During the Wisconsin Science Festival Bioblitz, join with people from all across the state during the 100 hours from sunrise on Thursday, October 21, until sunset on Sunday, October 24. Download the iNaturalist app on your device (optional but encouraged), find at least 10 species in the environment around you and add your observations to the Wisconsin Science Festival BioBlitz project on iNaturalist.
Interested in hosting or participating in a BioBlitz in October 2021? Connect with us at [email protected] to find out more!
Check out our bioblitzes from previous years.
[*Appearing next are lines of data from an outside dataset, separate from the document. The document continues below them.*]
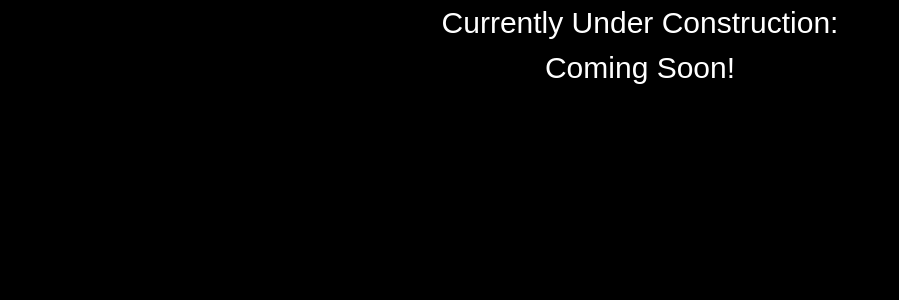
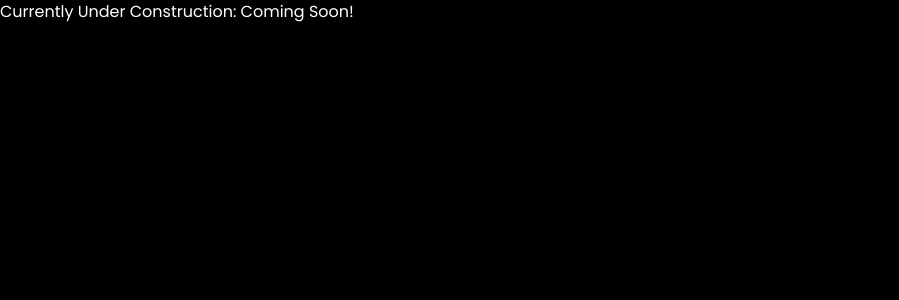
Before and after one commit to daneasterman/robostox-landing, a Jekyll site: the page built from index.html, in a window 1280 px wide. Shown: the top 300 px of the page, without its empty margins (0-899 px from the left). Built offline with Jekyll 4.4.1, drawn with Linux system fonts in a browser that asks for light colours; nearby versions of some CDN libraries.

Commit message:
Basic css + naming foundations setup

```diff
--- a/_includes/head.html
+++ b/_includes/head.html
@@ -17,9 +17,5 @@
   <link rel="stylesheet" href="https://fonts.googleapis.com/css?family=Source+Sans+Pro:400,600,700&display=swap">
   <link rel="stylesheet" href="https://fonts.googleapis.com/css2?family=Poppins:wght@400;500;700&display=swap">
 
-  <link rel="stylesheet" href="">
-  <!-- INSERT POPPINS FONT HERE -->
-
-
 	<script src="https://kit.fontawesome.com/8e7f20e358.js" crossorigin="anonymous"></script>
 </head>
--- /dev/null
+++ b/_includes/hero.html
@@ -0,0 +1,6 @@
+<div class="wrapper">
+    <p class="center_text">
+      Currently Under Construction:
+      Coming Soon!
+    </p>
+</div>
--- a/_includes/landing_content.html
+++ /dev/null
@@ -1,14 +0,0 @@
-<style>
-  .center_text {
-    color: white;
-    font-size: 30px;
-    text-align: center;
-    font-family: Arial, Helvetica, sans-serif;
-  }
-</style>
-
-<div class="wrapper">
-    <p class="center_text">
-      Currently Under Construction:</br>Coming Soon!
-    </p>
-</div>
--- a/_layouts/main.html
+++ b/_layouts/main.html
@@ -4,7 +4,7 @@
 
   <body>
       {% include nav.html %}
-      {% include landing_content.html %}
+      {% include hero.html %}
       <!-- {% include footer.html %} -->
   </body>
 </html>
--- a/css/styles.css
+++ b/css/styles.css
@@ -2,6 +2,7 @@ html {
 	background-color: black;
 	color: #fff;
 	font-size: 16px;
+	font-family: "Poppins", sans-serif;
   -moz-osx-font-smoothing: grayscale;
   -webkit-font-smoothing: antialiased;
   line-height: 1.5;
@@ -9,7 +10,6 @@ html {
   min-width: 300px;
   overflow-x: hidden;
   text-shadow: 0 3px 5px rgba(0, 0, 0, 0.1);
-	font-family: "Quicksand", sans-serif;
 }
 
 .container {
```
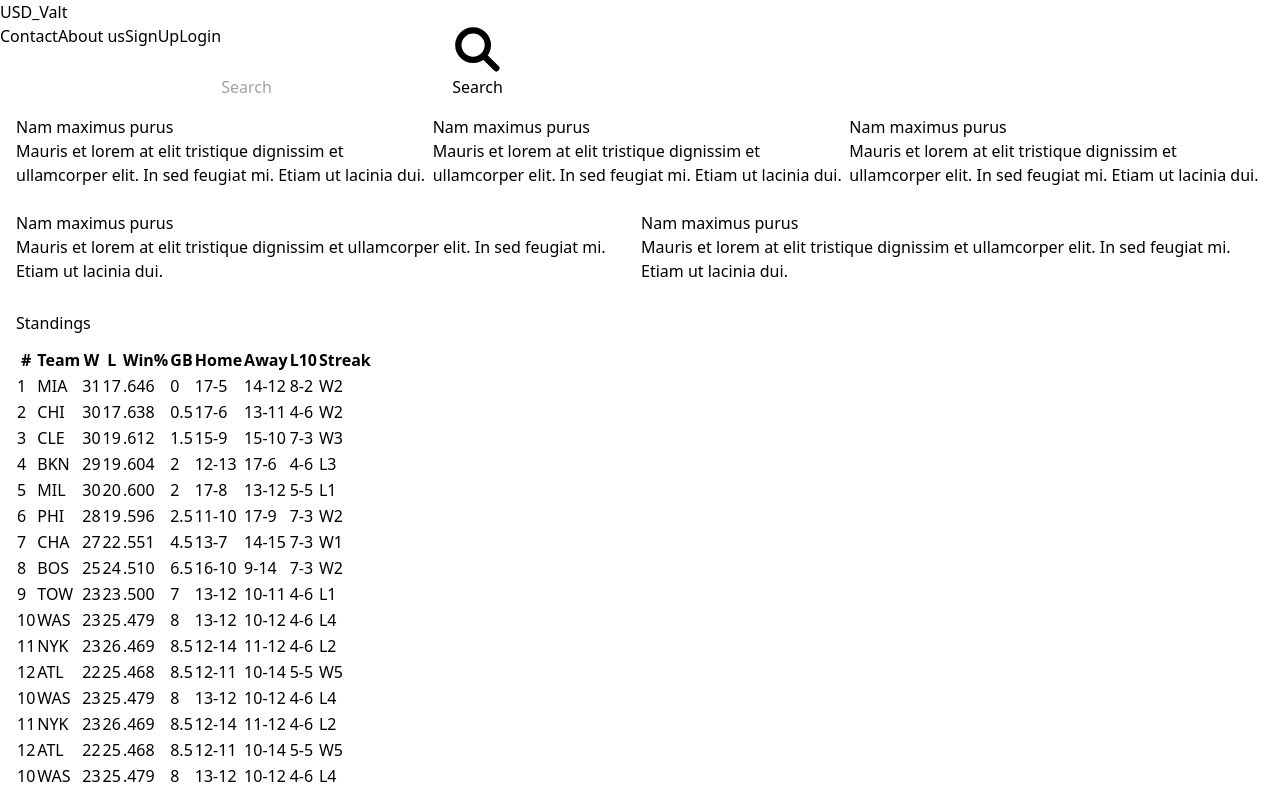
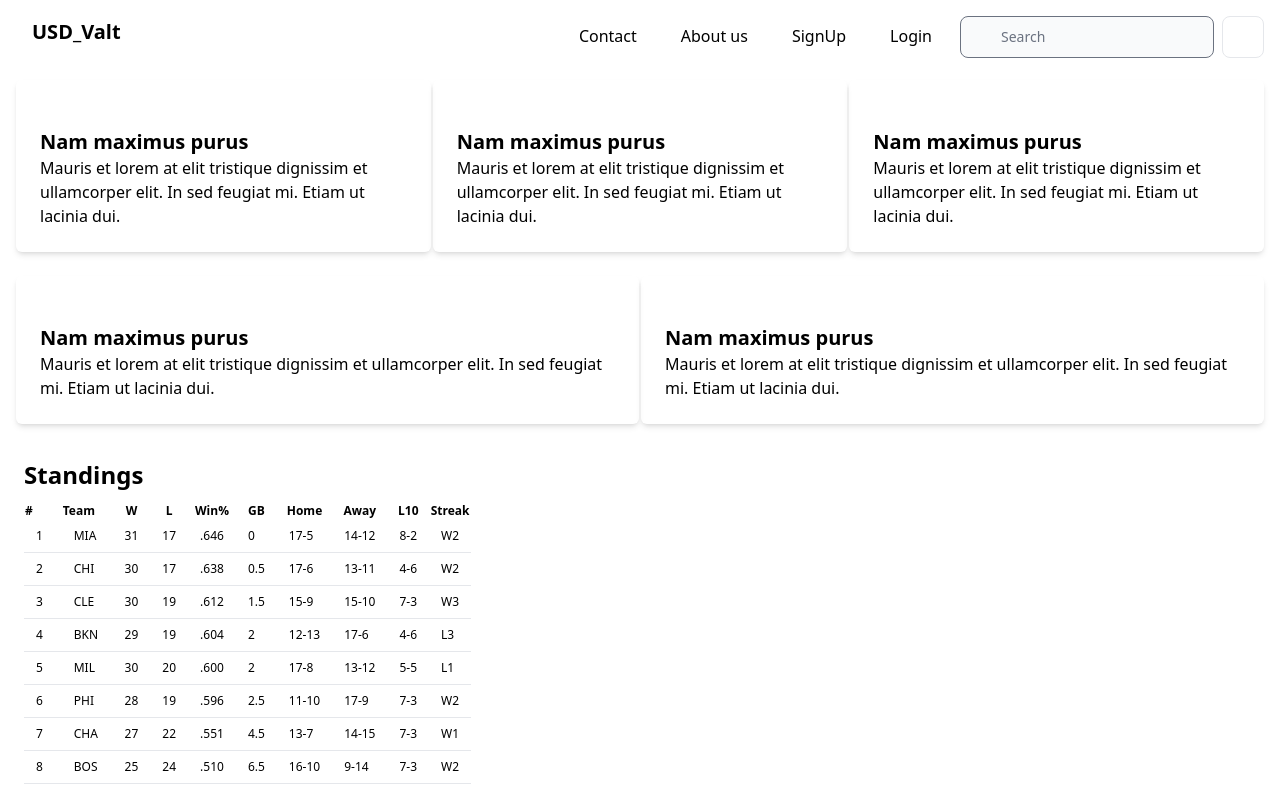
Before and after one commit to usama508/usd_valt, a Next.js app: page / in a window 1280 px wide. Shown: the top 793 px of the page. Built offline with nearby package versions, Linux system fonts and the light colour scheme.

Commit message:
new commit

```diff
--- a/tailwind.config.js
+++ b/tailwind.config.js
@@ -1,10 +1,12 @@
 /** @type {import('tailwindcss').Config} */
 module.exports = {
   content: [
+    "./node_modules/flowbite-react/**/*.js",
     "./pages/**/*.{js,ts,jsx,tsx}",
   "./components/**/*.{js,ts,jsx,tsx}",],
   theme: {
     extend: {},
   },
-  plugins: [],
+  plugins: [require("flowbite/plugin")
+],
 }
```
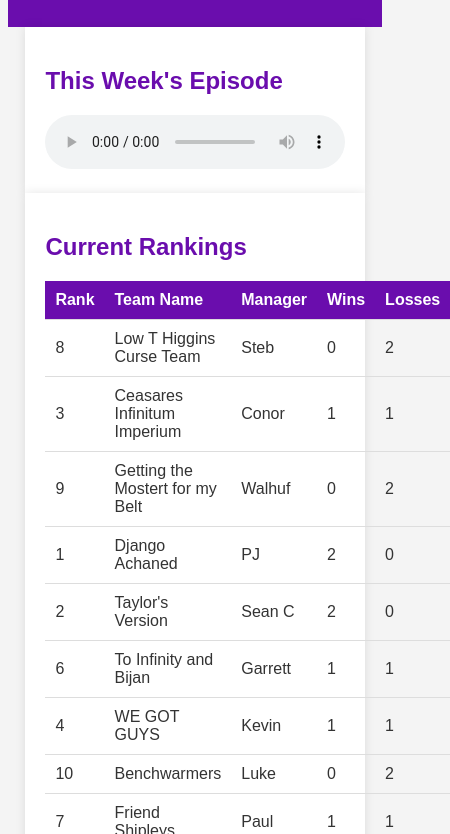
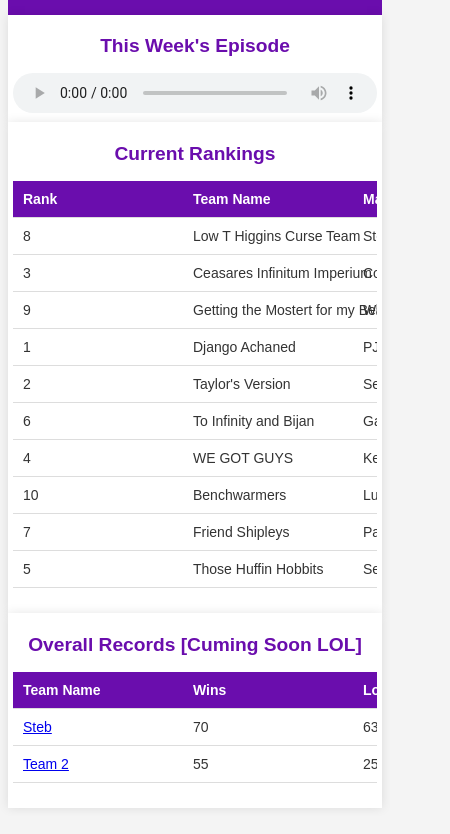
Before and after one commit to BWWLHampionshipLeague/BWWL, a plain HTML site: page index.html in a window 390 px wide. Shown: the part 138-972 px from the top of the page, 450 px wide, since content can reach past the window. Drawn offline with Linux system fonts and the light colour scheme.

Commit message:
update mobile

```diff
--- a/index.html
+++ b/index.html
@@ -1,21 +1,98 @@
 <!DOCTYPE html>
 <html lang="en">
+
 <head>
     <meta charset="UTF-8">
     <meta name="viewport" content="width=device-width, initial-scale=1.0">
     <title>BWWL Hampionship Football League</title>
     <link rel="stylesheet" href="styles.css">
     <script defer src="scripts.js"></script>
+
+    <!-- Inline CSS to optimize for mobile devices -->
+    <style>
+        /* Make sure the container takes full width on smaller screens */
+        .container {
+            width: 100%;
+            padding: 10px;
+            box-sizing: border-box;
+            margin: 0 auto;
+        }
+
+        /* Style the table to be scrollable on small screens */
+        table {
+            width: 100%;
+            border-collapse: collapse;
+        }
+
+        table th, table td {
+            padding: 10px;
+            text-align: left;
+            border-bottom: 1px solid #ddd;
+            font-size: 14px;
+        }
+
+        table th {
+            cursor: pointer;
+        }
+
+        /* Font size adjustments for smaller screens */
+        @media only screen and (max-width: 600px) {
+            body {
+                font-size: 16px;
+            }
+
+            .container {
+                padding: 5px;
+            }
+
+            h1 {
+                font-size: 1.8em;
+                text-align: center;
+            }
+
+            h2 {
+                font-size: 1.2em;
+                text-align: center;
+            }
+
+            /* Make the audio controls more compact */
+            audio {
+                width: 100%;
+            }
+
+            /* Wrap table in a scrollable div on small screens */
+            table {
+                display: block;
+                overflow-x: auto;
+                white-space: nowrap;
+            }
+
+            th, td {
+                display: inline-block;
+                width: 150px; /* Adjust as needed for readability */
+            }
+        }
+
+        /* Responsive Audio Player */
+        audio {
+            width: 100%;
+            height: 40px; /* Adjust height as needed */
+        }
+    </style>
 </head>
+
 <body>
     <header>
         <h1>BWWL Hampionship Football League</h1>
     </header>
+
     <div class="container">
         <h2>This Week's Episode</h2>
+        <!-- Ensure audio player stretches across the screen -->
         <audio controls src="/audio-file.mp3"></audio>
         <a href="kennament.github.io/audio-file.mp3"></a>
     </div>
+
     <div class="container">
         <h2>Current Rankings</h2>
         <table id="standingsTable" data-sortOrder="desc">
@@ -88,23 +165,23 @@
                 </tr>
                 <tr>
                     <td>7</td>
-                    <td>Friend Shipleys</a></td>
+                    <td>Friend Shipleys</td>
                     <td>Paul</td>
                     <td>1</td>
                     <td>1</td>
                 </tr>
                 <tr>
                     <td>5</td>
-                    <td>Those Huffin Hobbits</a></td>
+                    <td>Those Huffin Hobbits</td>
                     <td>Sean B</td>
                     <td>1</td>
                     <td>1</td>
                 </tr>
-                <!-- Add more rows as needed -->
             </tbody>
         </table>
+    </div>
 
-        <div class="overall-records">
+    <div class="container">
         <h2>Overall Records [Cuming Soon LOL]</h2>
         <table id="recordsTable" data-sortOrder="asc">
             <thead>
@@ -118,7 +195,7 @@
             <tbody>
                 <!-- Sample Data -->
                 <tr>
-                        <td><a href="steb.html">steb</a></td>
+                    <td><a href="steb.html">Steb</a></td>
                     <td>70</td>
                     <td>63</td>
                     <td>2</td>
@@ -129,10 +206,9 @@
                     <td>25</td>
                     <td>2</td>
                 </tr>
-                    <!-- Add more rows as needed -->
             </tbody>
         </table>
     </div>
-    </div>
 </body>
+
 </html>
```
Lines whose indentation alone changed are shown as unchanged.
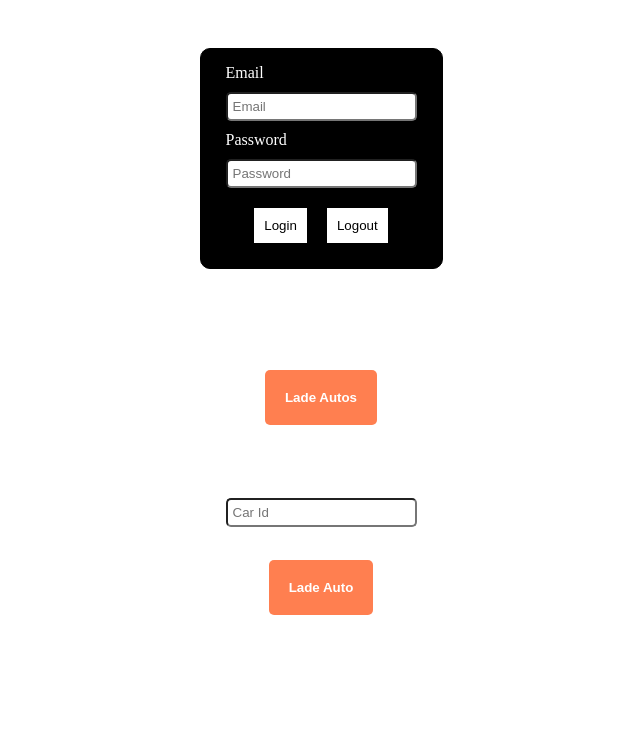
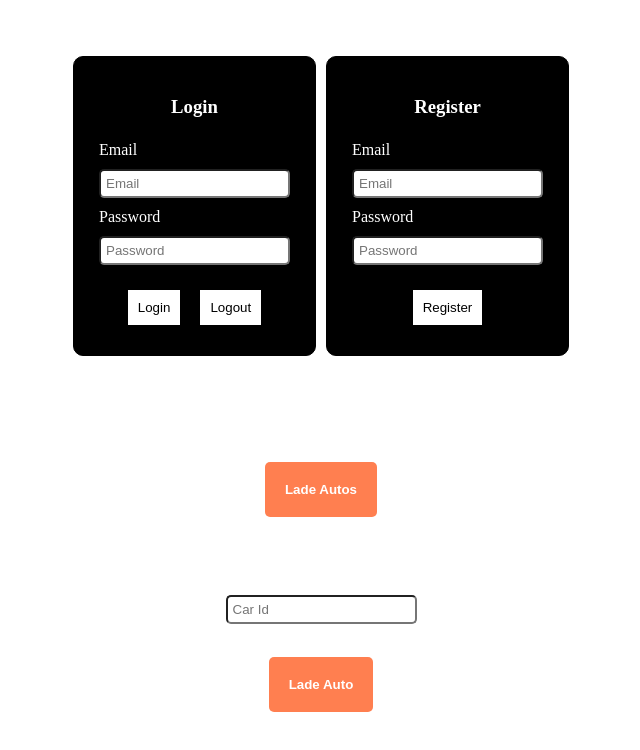
Before and after one commit to JBrunnerhtl/AuthWithDBAndFrontend, a website built with Vite: page frontend/index.html in a window 1280 px wide. Shown: the whole page, without its empty margins (319-959 px from the left). Built offline with nearby package versions, Linux system fonts and the light colour scheme.

Commit message:
added register form

```diff
--- a/backend/src/middleware/auth-handler.ts
+++ b/backend/src/middleware/auth-handler.ts
@@ -16,7 +16,7 @@ export function isAuthenticated(req: Request, res: Response, next: NextFunction)
         next();
     }catch (e) {
         if(e instanceof Error) {
-            res.status(StatusCodes.UNAUTHORIZED).send({message: e.message});
+            res.status(StatusCodes.UNAUTHORIZED).send({message: "No token provided"});
         }
     }
 }
--- a/backend/src/router/user-router.ts
+++ b/backend/src/router/user-router.ts
@@ -4,7 +4,6 @@ import {UserClaims, UserInput} from "../types/types";
 import {StatusCodes} from "http-status-codes";
 import {UserService} from "../service/user-service";
 import * as jwt from "jsonwebtoken";
-import {UserRepo} from "../repo/user-repo";
 
 export const userRouter = Router()
 
--- a/frontend/index.html
+++ b/frontend/index.html
@@ -7,8 +7,10 @@
     <script type="module" src="index.ts" defer></script>
 </head>
 <body>
+    <div class="flex-container" style="flex-direction: row">
         <div class="flex-container" style="margin-top: 3rem">
             <form id="login-form" class="login-form">
+                <h3 class="header-in-form">Login</h3>
                 <label for="email" class="space" style="color: white">Email</label><br>
                 <input id="email" type="email" placeholder="Email" class="space input-field"/><br>
                 <label for="password" class="space" style="color: white">Password</label><br>
@@ -19,7 +21,20 @@
                 </div>
             </form>
         </div>
+        <div class="flex-container" style="margin-top: 3rem">
+            <form id="register-form" class="login-form">
+                <h3 class="header-in-form">Register</h3>
+                <label for="email-register" class="space" style="color: white">Email</label><br>
+                <input id="email-register" type="email" placeholder="Email" class="space input-field"/><br>
+                <label for="password-register" class="space" style="color: white">Password</label><br>
+                <input id="password-register" type="password" placeholder="Password" class="space input-field"/><br>
+                <div class="flex-container">
+                    <input type="submit" value="Register" class="space login-button"/>
 
+                </div>
+            </form>
+        </div>
+    </div>
     <div class="flex-container" style="margin-top: 3rem; flex-direction: column">
         <div class="flex-container" style="margin-top: 3rem; flex-direction: column">
             <button id="fetch-cars" class="fetchCarsButton">Lade Autos</button>
--- a/frontend/index.ts
+++ b/frontend/index.ts
@@ -70,7 +70,10 @@ export async function fetchCars() {
                 "Authorization": `Bearer ${sessionStorage.getItem('token')}`,
             },
         });
-        if(response.status !== StatusCodes.OK) throw new Error(response.statusText);
+        if(response.status !== StatusCodes.OK) {
+            const responseAuth: AuthErrorResponse = await response.json();
+            throw new Error(responseAuth.message);
+        }
         const cars: Car[] = await response.json();
         createTable(cars, "cars-table");
 
--- a/frontend/style.css
+++ b/frontend/style.css
@@ -2,6 +2,7 @@
     display: flex;
     justify-content: center;
     align-items: center;
+    margin: 5px;
 }
 .space {
     margin: 10px;
@@ -94,3 +95,9 @@ tr:first-child {
     border: 2px solid coral;
     transition: border 200ms ease-in-out;
 }
+
+.header-in-form {
+    text-align: center;
+    padding: 5px;
+    color: white;
+}
```
Lines whose indentation alone changed are shown as unchanged.
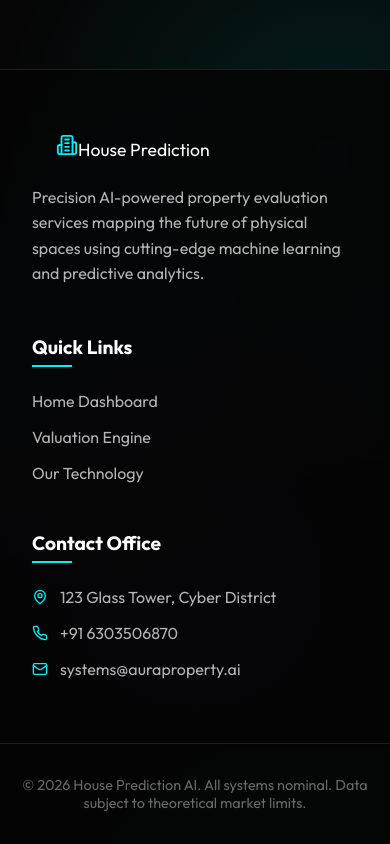
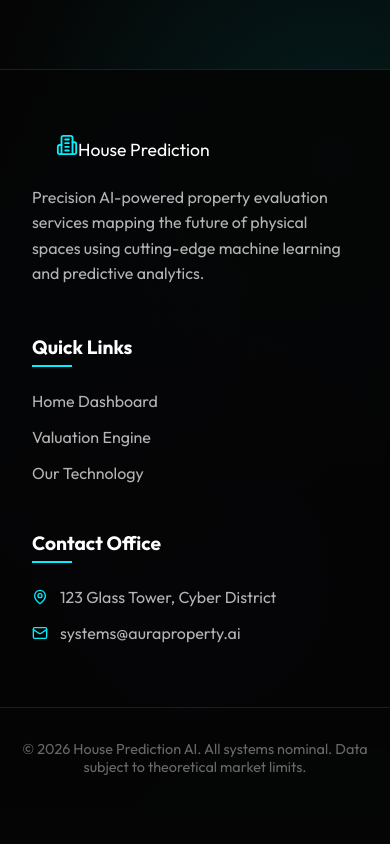
Before and after one commit to chimataraghuram/House-Prediction, a React (Vite) app: page / in a window 390 px wide. Shown: the part 4315-5159 px from the top of the page. After the commit the page ends 5123 px from the top, so only its background shows below. Built offline with nearby package versions, Linux system fonts and the light colour scheme; no server answers.

Commit message:
security: remove contact phone number from README and UI

```diff
--- a/src/App.jsx
+++ b/src/App.jsx
@@ -359,7 +359,7 @@ function App() {
                     <div className="footer-section">
                         <h4>Contact Office</h4>
                         <div className="contact-item"><MapPin size={16} /><span>123 Glass Tower, Cyber District</span></div>
-                        <div className="contact-item"><Phone size={16} /><span>+91 6303506870</span></div>
+
                         <div className="contact-item"><Mail size={16} /><span>systems@auraproperty.ai</span></div>
                     </div>
                 </div>
```
Also changed, not shown: 1 other file (tests, documents, lock files or other folders).
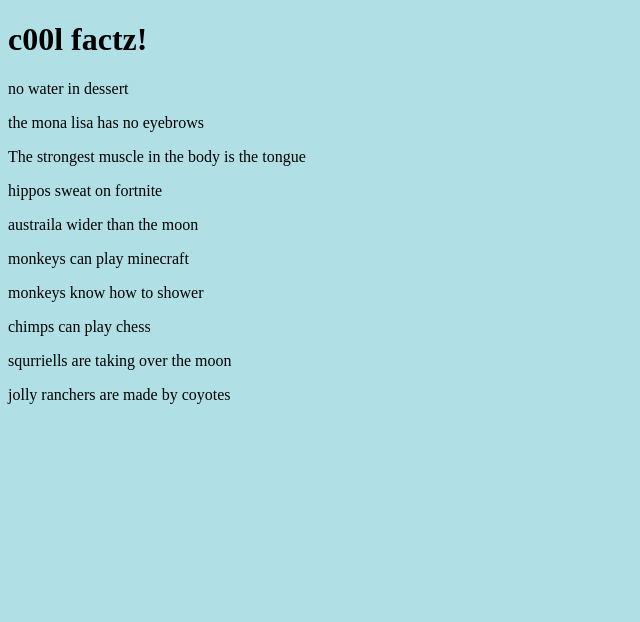
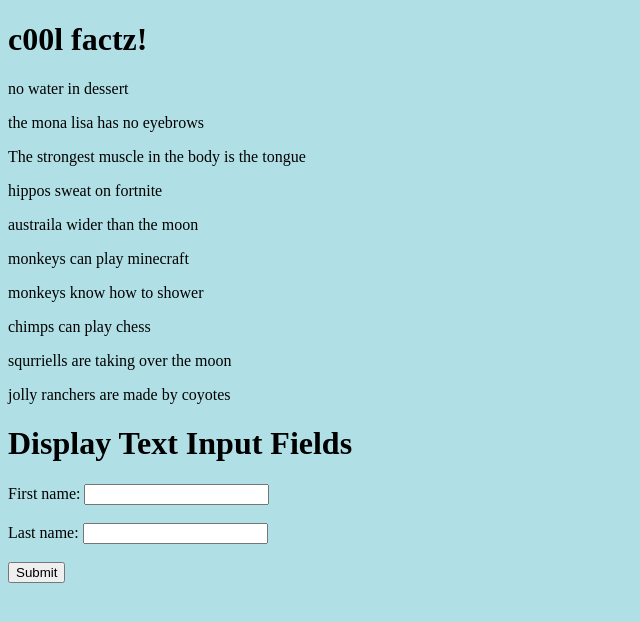
Before and after one commit to rohano05/rohano05.github.io, a plain HTML site: page index.html in a window 1280 px wide. Shown: the whole page, without its empty margins (0-640 px from the left). Drawn offline with Linux system fonts and the light colour scheme.

Commit message:
Update index.html

```diff
--- a/index.html
+++ b/index.html
@@ -16,5 +16,16 @@
       <p>chimps can play chess</p>
       <p>squrriells are taking over the moon</p>
       <p>jolly ranchers are made by coyotes</p>
+
+      <h1>Display Text Input Fields</h1>
+
+<form action="/action_page.php">
+  <label for="fname">First name: </label>
+  <input type="text" id="fname" name="fname"><br><br>
+  <label for="lname">Last name: </label>
+  <input type="text" id="lname" name="lname"><br><br>
+  <input type="submit" value="Submit">
+</form>
+
   </body>
 </html>
```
The Wisconsin Science Festival Bioblitz allows volunteers from the public and professionals to report observations of plants, animals, and fungi seen in Wisconsin. This is part of the four-day Wisconsin Science Festival, which is a statewide celebration across Wisconsin for people of all ages.
The information you provide may be used by the Wisconsin Science Festival, its partners, or others for any purpose, including to study, manage, and conserve Wisconsin’s wildlife. Data on rare species or personal information you provide may be used to supplement the research efforts of our partners. Reports of federally threatened or endangered species, including date, location, and your name, may be shared with the U.S. Fish and Wildlife Service. The photos and observation data that you submit, generalized to the township level, may be displayed on the Wisconsin Science Festival website, under the display name of your choice or as anonymous.